Newcastle, Leeds, Liverpool and Brighton are set to emerge as supercities, and the economic map of Great Britain is set to be transformed as centres for gaming, wind farms and robotics replace factories, power stations and livestock. Or so says a new report from HSBC.

It really is a fascinating study, and one that coincides quite closely with the view expressed here often enough, that the credit crunch can be a force for positive change, if we let it.

No doubt you are familiar with the argument that one of the characters that makes up the Chinese word for Crisis, when read on its own, means opportunity. This morning in The Telegraph, Edmund Conway said the ancient Greek for crisis “translates into opportunity”.

To be honest, you can over-egg these things. It seems not all are convinced by the Chinese translation of crisis, and at least one academic has completely dismissed the ‘crisis equals opportunity’ argument. As for the Ancient Greek translation, all that will be said here is that it is a “new one on us.”

And yet it does kind of make sense. It has often been argued here, that when old industries fall, the vacuum that is left is often filled by new exciting businesses. Subsidies for inefficient businesses may seem to make sense in the short term, but if these have the effect of crowding out investment into new business, then these subsidies can be very damaging in the longer term.

Creative Destruction is a popular theme of this column. It was advocated by the economist Joseph Schumpeter, and indicated how destruction can be an engine for positive change.

Given all that, this new report from HSBC really is the best case put forward to date to show how the UK can eventually come out of today’s crisis with a much stronger economy – eventually.

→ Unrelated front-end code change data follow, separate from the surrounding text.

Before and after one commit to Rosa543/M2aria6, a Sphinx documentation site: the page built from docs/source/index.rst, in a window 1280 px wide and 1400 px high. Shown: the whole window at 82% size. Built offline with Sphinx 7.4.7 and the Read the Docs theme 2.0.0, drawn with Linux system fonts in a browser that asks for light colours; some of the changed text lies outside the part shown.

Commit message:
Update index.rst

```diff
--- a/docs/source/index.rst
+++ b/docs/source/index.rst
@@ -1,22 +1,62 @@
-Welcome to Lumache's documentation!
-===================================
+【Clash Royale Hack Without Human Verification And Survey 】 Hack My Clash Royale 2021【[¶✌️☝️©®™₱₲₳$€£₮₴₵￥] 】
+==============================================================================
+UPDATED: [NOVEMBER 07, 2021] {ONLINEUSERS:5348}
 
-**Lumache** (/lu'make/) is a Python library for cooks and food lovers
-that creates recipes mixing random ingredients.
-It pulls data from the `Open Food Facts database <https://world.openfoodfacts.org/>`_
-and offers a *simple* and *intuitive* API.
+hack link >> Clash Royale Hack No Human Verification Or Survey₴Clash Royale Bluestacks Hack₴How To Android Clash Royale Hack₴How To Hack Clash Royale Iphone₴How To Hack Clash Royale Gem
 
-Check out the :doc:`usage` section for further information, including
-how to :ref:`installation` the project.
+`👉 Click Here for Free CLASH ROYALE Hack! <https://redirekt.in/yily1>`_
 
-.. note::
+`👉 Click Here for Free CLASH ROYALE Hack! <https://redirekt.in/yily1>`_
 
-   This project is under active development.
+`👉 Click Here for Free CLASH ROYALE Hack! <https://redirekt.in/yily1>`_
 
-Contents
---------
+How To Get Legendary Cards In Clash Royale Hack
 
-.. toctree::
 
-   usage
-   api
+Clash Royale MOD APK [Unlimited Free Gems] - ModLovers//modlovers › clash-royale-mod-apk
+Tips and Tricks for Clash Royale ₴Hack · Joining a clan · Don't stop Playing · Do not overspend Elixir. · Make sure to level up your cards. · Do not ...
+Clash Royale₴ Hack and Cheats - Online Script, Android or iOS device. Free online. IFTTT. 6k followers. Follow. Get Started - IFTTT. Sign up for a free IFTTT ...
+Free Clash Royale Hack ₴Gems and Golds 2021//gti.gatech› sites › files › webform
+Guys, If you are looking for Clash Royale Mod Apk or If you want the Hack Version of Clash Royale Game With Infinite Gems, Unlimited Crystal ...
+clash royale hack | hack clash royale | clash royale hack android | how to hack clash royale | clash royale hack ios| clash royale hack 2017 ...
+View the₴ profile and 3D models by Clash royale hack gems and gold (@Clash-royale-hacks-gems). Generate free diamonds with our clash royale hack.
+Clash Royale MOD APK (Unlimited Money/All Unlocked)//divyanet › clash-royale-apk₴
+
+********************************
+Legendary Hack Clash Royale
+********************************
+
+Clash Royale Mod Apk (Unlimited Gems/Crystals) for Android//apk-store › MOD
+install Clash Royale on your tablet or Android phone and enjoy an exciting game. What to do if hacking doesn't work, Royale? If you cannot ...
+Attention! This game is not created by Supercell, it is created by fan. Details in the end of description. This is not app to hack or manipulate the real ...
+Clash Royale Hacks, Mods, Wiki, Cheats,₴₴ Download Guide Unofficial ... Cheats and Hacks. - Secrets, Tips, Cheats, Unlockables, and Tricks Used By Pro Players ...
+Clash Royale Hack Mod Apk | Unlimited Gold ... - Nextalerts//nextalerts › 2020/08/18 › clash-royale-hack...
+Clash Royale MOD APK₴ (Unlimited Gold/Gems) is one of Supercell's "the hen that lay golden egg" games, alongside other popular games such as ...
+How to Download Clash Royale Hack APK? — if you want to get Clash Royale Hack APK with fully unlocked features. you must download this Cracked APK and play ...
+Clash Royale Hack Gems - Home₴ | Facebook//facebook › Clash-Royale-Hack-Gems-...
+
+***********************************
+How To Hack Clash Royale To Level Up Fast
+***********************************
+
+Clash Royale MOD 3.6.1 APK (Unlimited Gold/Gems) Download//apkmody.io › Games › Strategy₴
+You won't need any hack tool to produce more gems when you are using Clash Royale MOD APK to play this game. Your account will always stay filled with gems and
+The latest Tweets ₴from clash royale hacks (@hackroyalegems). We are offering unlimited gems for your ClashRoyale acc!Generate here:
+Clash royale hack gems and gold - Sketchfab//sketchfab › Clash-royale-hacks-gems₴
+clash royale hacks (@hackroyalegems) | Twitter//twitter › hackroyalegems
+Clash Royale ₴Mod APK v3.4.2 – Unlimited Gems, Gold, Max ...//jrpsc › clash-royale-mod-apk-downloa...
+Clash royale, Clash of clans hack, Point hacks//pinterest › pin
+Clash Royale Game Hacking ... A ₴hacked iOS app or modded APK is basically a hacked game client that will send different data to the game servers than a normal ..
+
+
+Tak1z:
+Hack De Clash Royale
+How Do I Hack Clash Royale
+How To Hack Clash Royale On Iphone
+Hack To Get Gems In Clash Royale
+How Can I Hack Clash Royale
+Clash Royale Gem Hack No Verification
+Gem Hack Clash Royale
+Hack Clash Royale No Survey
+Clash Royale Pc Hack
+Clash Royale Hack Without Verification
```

The report, from HSBC Commercial Banking and The Future Laboratory, predicts that the economic downturn, increased emphasis on internationalisation and changing demands on business will profoundly alter the UK’s ‘business map’ as the 21st century unfolds. It is forecasting a new regional geography with the birth of five new ‘supercities’ and a map of tomorrow populated by nanotech, cybernetics and a growing emphasis on bio and tech sciences driven by new economic income streams.

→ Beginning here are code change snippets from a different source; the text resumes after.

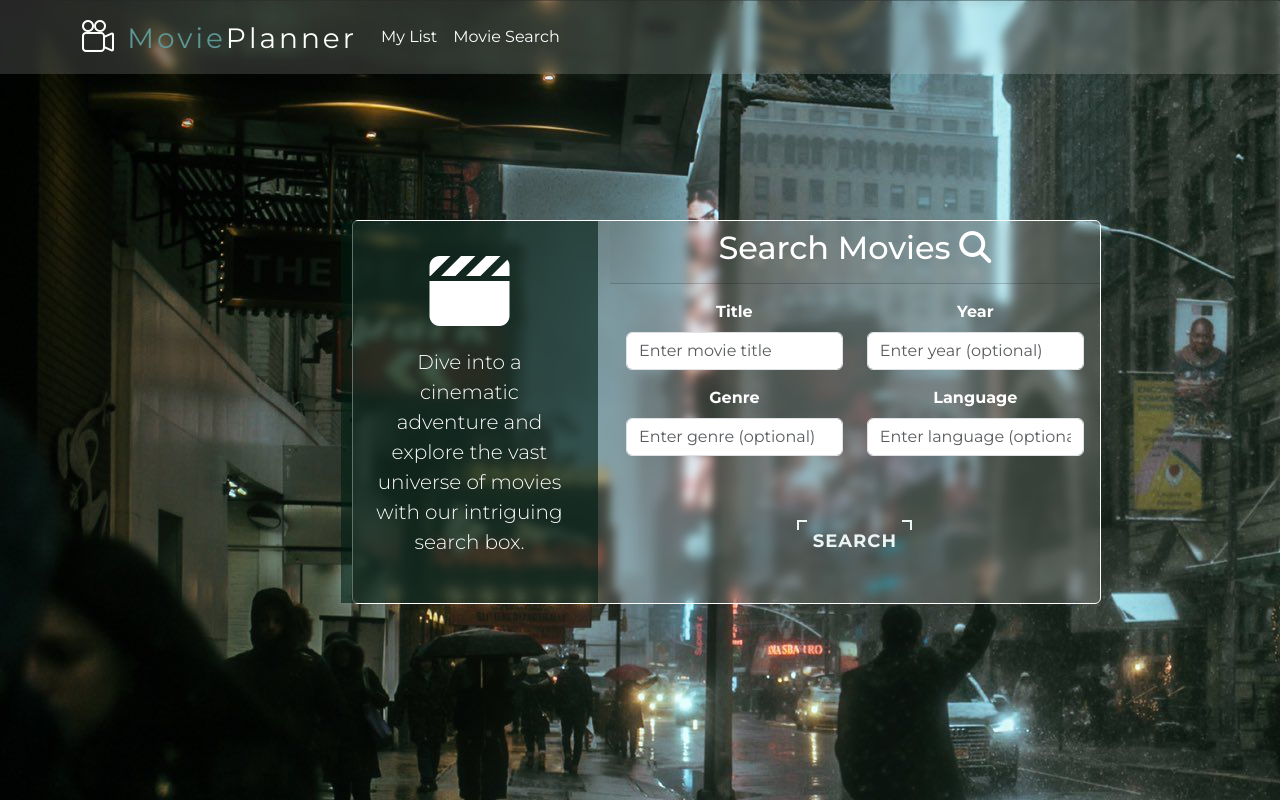
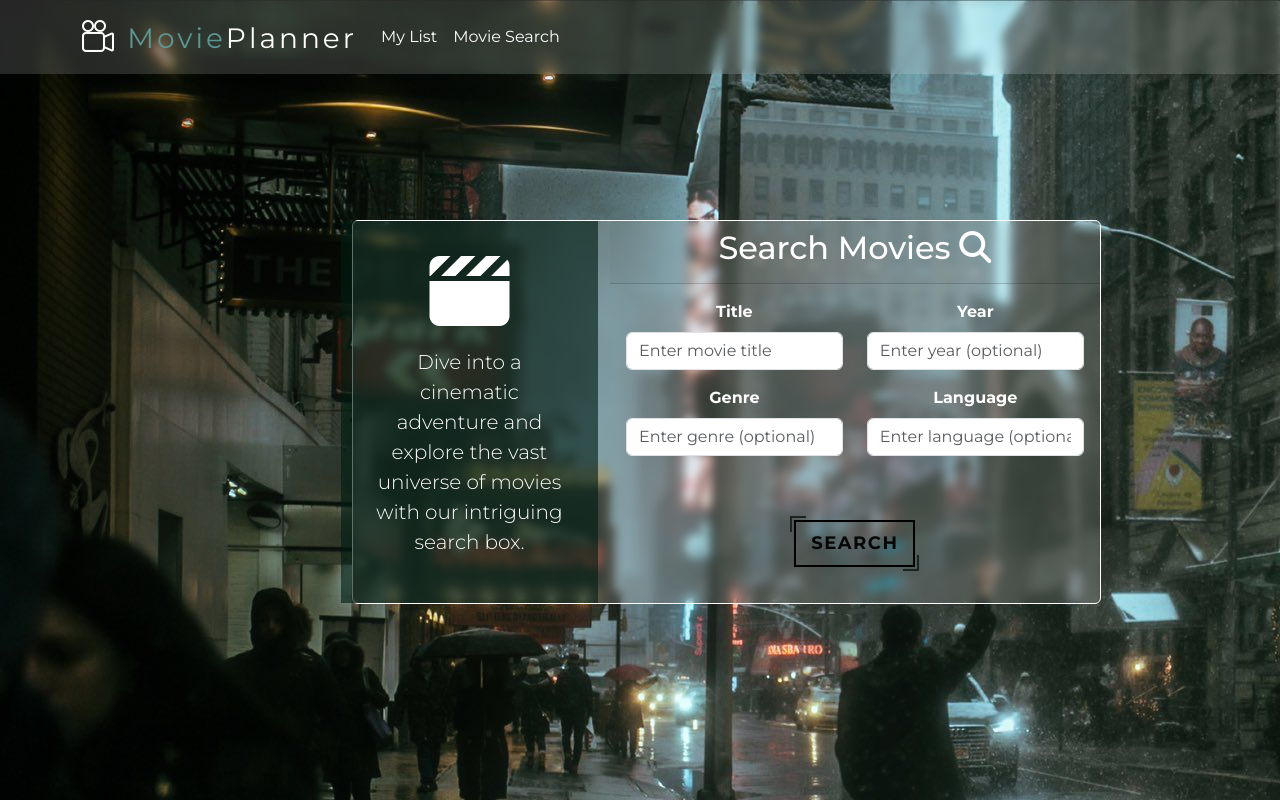
Before and after one commit to RevanAlgh/Angular_Project, an Angular app: page /movies in a window 1280 px wide. Built offline with nearby package versions, Linux system fonts and the light colour scheme.

Commit message:
added button style for movie search page

```diff
--- a/src/app/components/movie-search/movie-search.component.css
+++ b/src/app/components/movie-search/movie-search.component.css
@@ -28,51 +28,54 @@
 }
 
 .btn {
-    color: #ecf5f3;
-    font-family: 'Archivo', sans-serif;
+    color: #070707;
+    font-family: "Acme", sans-serif;
     font-size: 18px;
     font-weight: 700;
     text-transform: uppercase;
-    letter-spacing: 1px;
+    letter-spacing: 1.5px;
+    margin: 0 7px;
     padding: 8px 15px;
-    border-radius: 50px;
-    border: none;
+    border: 2px solid #000000;
+    border-radius: 0;
     position: relative;
     z-index: 1;
-    transition: 0.3s ease-in-out;
+    transition: all 0.3s ease-in-out;
 }
 
 .btn:hover {
-    color: #ecf5f3;
+    color: #043028;
+    border: 2px solid #043028;
 }
 
 .btn:before,
 .btn:after {
-    content: '';
-    width: 10px;
-    height: 10px;
+    content: "";
+    width: 16px;
+    height: 16px;
+    border-style: solid;
+    border-width: 2px 0 0 2px;
+    border-color: #1b241f;
     position: absolute;
-    transition: 0.7s;
-}
-
-.btn:before {
-    border-top: 2px solid #ecf5f3;
-    border-left: 2px solid #ecf5f3;
-    top: -0.5px;
-    left: -0.5px;
+    top: -6px;
+    left: -6px;
+    transition: all 0.3s ease-in-out;
 }
 
 .btn:after {
-    border-top: 2px solid #ecf5f3;
-    border-right: 2px solid #ecf5f3;
-    top: -0.5px;
-    right: -0.5px;
+    border-width: 0 2px 2px 0;
+    top: auto;
+    bottom: -6px;
+    left: auto;
+    right: -6px;
 }
 
 .btn:hover:before,
 .btn:hover:after {
-    width: 51%;
-    height: 51%;
+    width: calc(100% + 12px);
+    height: calc(100% + 12px);
+    border-color: #043028;
+    transform: rotateY(180deg);
 }
 
 @media only screen and (max-width: 767px) {
--- a/src/app/components/movie-search/movie-search.component.html
+++ b/src/app/components/movie-search/movie-search.component.html
@@ -63,7 +63,7 @@
                             {{ movie.Title }} ({{ movie.Year }})
                         </div>
                         <div>
-                            <button class="btn btn-secondary btn-sm" routerLink="/movies/{{movie.imdbID}}">More Details</button>
+                            <button class="btn btn-sm" routerLink="/movies/{{movie.imdbID}}">More Details</button>
                         </div>
                     </li>
                 </ul>
```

According to the report’s authors, the changes are being driven by the recession, which will create an emphasis on interpersonal skills in business; technological advances; the demands of many for new and flexible ways of working; more business trade taking place across international borders; and a rise in entrepreneurship. It predicts that what the UK has been known for since the Industrial Revolution is set to change, and fast.

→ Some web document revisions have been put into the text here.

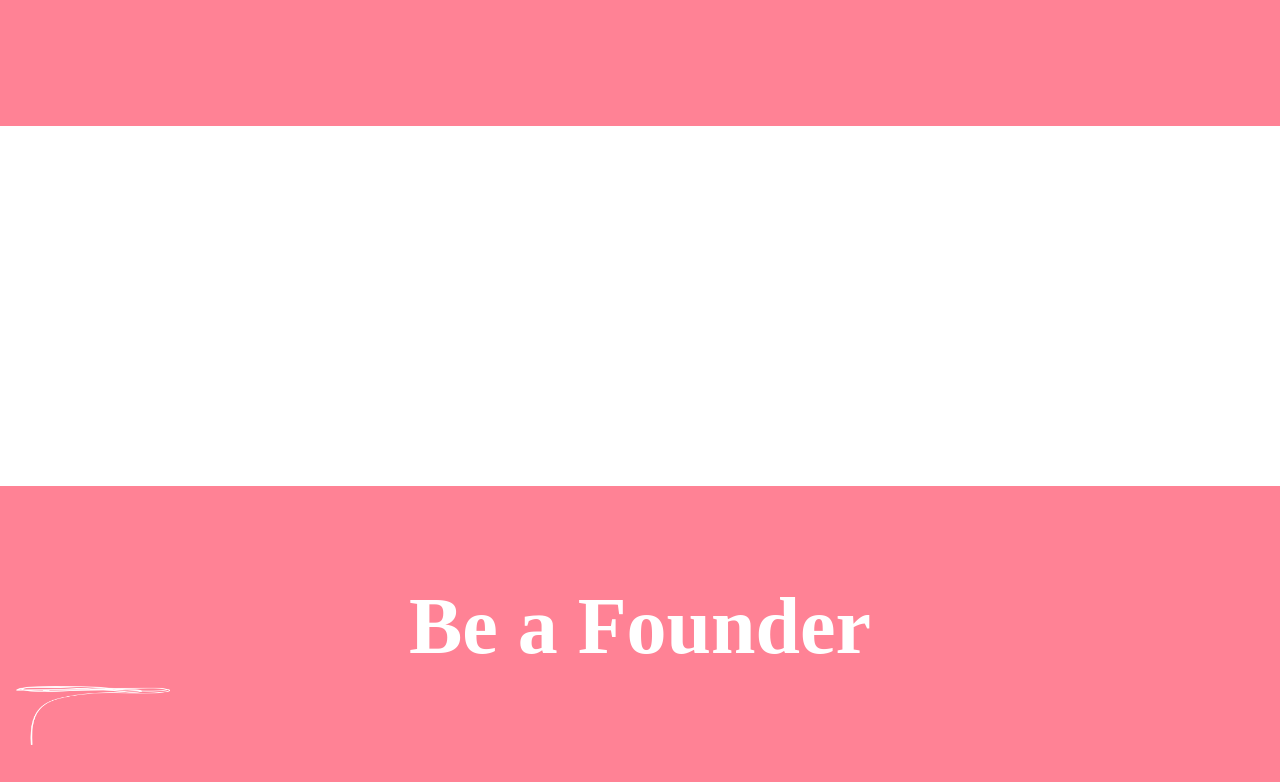
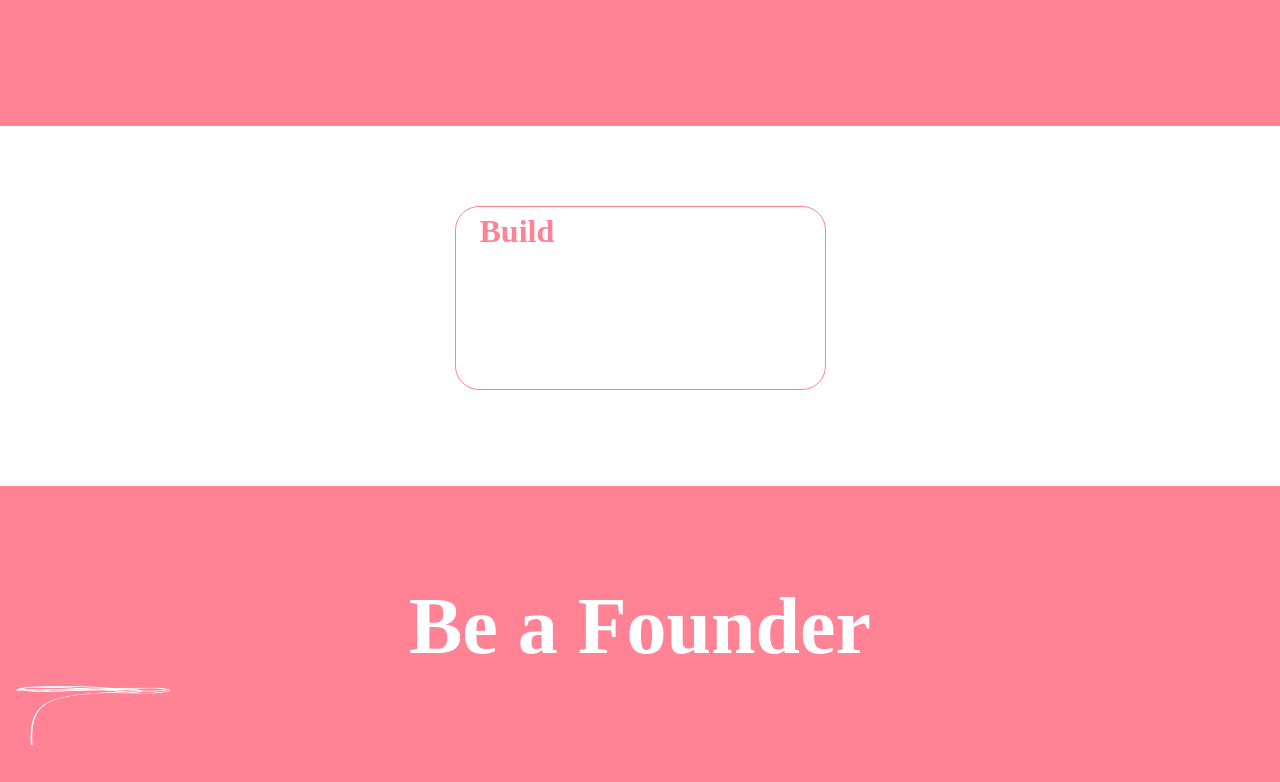
Before and after one commit to Up-Heal-DAO/up-heal-landing-page, a Next.js app: page / in a window 1280 px wide. Shown: the part 1129-1911 px from the top of the page. Built offline with nearby package versions, Linux system fonts and the light colour scheme.

Commit message:
progress on card component

```diff
--- /dev/null
+++ b/components/Card/Card.tsx
@@ -0,0 +1,16 @@
+import { Flex, Container, Text } from '@chakra-ui/react'
+
+
+export const Card = () => {
+  return (
+    <Container bg={'white'} maxWidth={'full'} h={'360px'}>
+      <Flex py={20}>
+        <Container width={'371px'} borderRadius={'24px'} h={'184px'} border={'1px solid #FF8295'}>
+          <Text fontSize={'32px'} fontWeight={600} margin={'0px 8px'} color={'#FF8295'}>Build</Text>
+        </Container>
+      </Flex>
+    </Container>
+  )
+}
+
+export default Card
--- a/pages/index.tsx
+++ b/pages/index.tsx
@@ -1,7 +1,7 @@
 import type { NextPage } from 'next'
 import { Button, Stack, Flex, Container, Image, Text, Heading, Box, VStack } from '@chakra-ui/react'
 import Navbar from '../components/NavBar'
-
+import Card from "../components/Card/Card"
 
 const Home: NextPage = () => {
   return (
@@ -50,16 +50,7 @@
           </VStack>
         </Flex>
       </Container>
-      <Container bg={'white'} maxWidth={'full'} h={'360px'}>
-        <Flex py={20}>
-          <VStack w="full" h="full" p={10} spacing={10} alignItems={'flex-start'} flexDirection={'column'}>
-            <Container bg="black">
-            </Container>
-            <Container bg="black">
-            </Container>
-          </VStack>
-        </Flex>
-      </Container>
+      <Card />
       <Container maxWidth={'full'} h={'360px'}>
         <Text fontWeight={800} color="white" fontSize={'80px'} mt="72px" textAlign={'center'}>Be a Founder</Text>
         <Image src='/images/line-4.png' w={'154px'} alt='Line design' />
```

So, what will this map look like?

HSBC sees Edinburgh, Birmingham, Essex, London, Manchester and Plymouth becoming centres for robotics.

York and Dundee will be known for their biotech. Oxford, Cambridge, Newcastle, Durham, Bristol and London will have strong specialty in nanotech.

Stem cell research will be focused on Edinburgh, London, Cambridge, Liverpool and Manchester. Nutraceuticals will be big in Dundee and Southampton. Renewable energies will be focused on London, Wales, Cornwall and Glasgow. Cybernetics will be the in-thing in Reading, while Dundee, Edinburgh and Glasgow will be centres for gaming.

The report also identifies four new ‘types’ of entrepreneurs that are set to capitalise on the current environment and drive the changing landscape forward. From transpreneurs – “an elite new breed of super-global entrepreneurs … with connections and workspaces all over the world“ – to referral economists – who have emerged from the social networking boom, are ‘always on’ and are building businesses on word-of-mouth alone, the report finds these groups are rapidly shifting the way we work and do business in the 21st century.

Other interesting findings from the report include the idea that London will lose a certain amount of its importance, while the north-east will become a bigger contributor to the UK’s GDP.

The HSBC report also expects cities to develop stronger brand identities. “Every city wants to be known for something and develop a personality, and they will increasingly do this.” Many post-industrial cities in the UK are re-invigorating themselves by creating iconic institutions. “Look at Cardiff and the Millennium Stadium … Newcastle and the Baltic Centre for Contemporary Art is another. People and cities want an identity,” said Dr Faulconbridge, one of the HSBC panel of experts.

And finally, what will the UK’s strengths be in this brave new world? HSBC asked what should UK business stand for. World-class creative industries are the top choice. This was followed by a top education and training system, underlining respondents’ anxieties surrounding talent shortages and increased global competitiveness. Innovation and entrepreneurialism came third, followed by best talent and human capital in fourth place.

© Investment & Business News 2013